The city's mayor, Oumar Diakite said government troops were carrying out mopping-up operations in the town and that local residents had recovered some of the rebels' abandoned weapons.
"There are lots of burned-out vehicles that the Islamists tried to hide in the orchards," he said.
Although all indications from Malian sources were that Diabaly had been recaptured, the French Defense Ministry was far less definitive, with a spokesman saying there was "no fighting going on at this time."
The development follows the recapture of another central town, Konna, reported late on Thursday. Malian troops are reported to have retaken Konna with the help of French airstrikes. France, which launched its military intervention in response to the fall of Konna to the rebels a week ago, now has 1,800 soldiers on the ground in Mali, and is expected to increase the deployment to a maximum of 2,500 troops.
French President Francois Hollande had ordered the deployment, fearing that rebels could sweep from Konna through to the capital, Bamako, and create what he described as a “terrorist state.”
The French soldiers are expected to quickly hand over control of the mission to the West African ECOWAS bloc, which, under a United Nations mandate, is to deploy as many as 3,300 troops to recapture northern Mali from the Islamists.
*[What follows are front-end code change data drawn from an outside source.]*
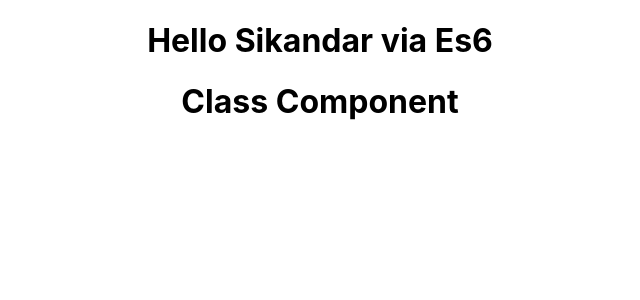
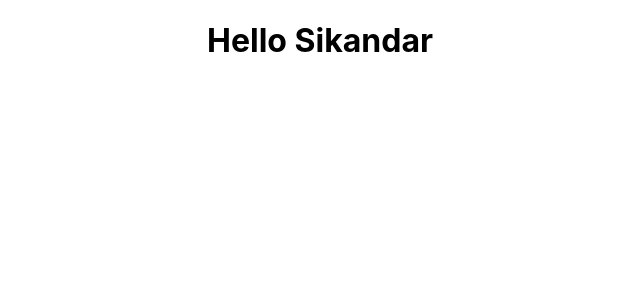
Before and after one commit to sikandar100/react-practice-project, a React (Create React App) app: page / in a window 1280 px wide. Shown: the top 300 px of the page, without its empty margins (320-960 px from the left). Built offline with nearby package versions, Linux system fonts and the light colour scheme.

Commit message:
Feat: Practice component for returning JSX

```diff
--- a/src/App.js
+++ b/src/App.js
@@ -1,12 +1,14 @@
 import "./App.css";
 import Greet from './components/Greet'
+import Hello from "./components/Hello";
 import Welcome from "./components/Welcome";
 
 function App() {
   return (
     <div className="App">
-      <Greet />
-      <Welcome/>
+      {/* <Greet />
+      <Welcome/> */}
+      <Hello />
     </div>
   );
 }
--- /dev/null
+++ b/src/components/Hello.js
@@ -0,0 +1,10 @@
+const Hello = () => {
+  //returning JSX in react
+  return (
+    <div>
+      <h1>Hello Sikandar</h1>
+    </div>
+  );
+};
+
+export default Hello;
```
The first troops from Togo and Nigeria arrived in the country on Thursday.
German transport planes bound for Bamako
Germany, which has pledged logistical support to Mali, has sent two Transall C-160 military planes to help transport troops fighting against the rebels. The two aircraft, carrying medical supplies, were expected to arrive in Bamako on Saturday.
Meanwhile, the United Nations High Commissioner for Refugees has expressed concerns about growing numbers of people displaced by the fighting.
"Our new planning basis allows for additional displacement of up to 300,000 people inside Mali and 407,000 into neighbouring countries," UNHCR spokesperson Melissa Fleming told reporters in Geneva on Friday.
Current figures put the number of displaced within Mali at 229,000, with 147,000 having fled beyond the country's borders.
pfd/lw (AFP, Reuters, dpa)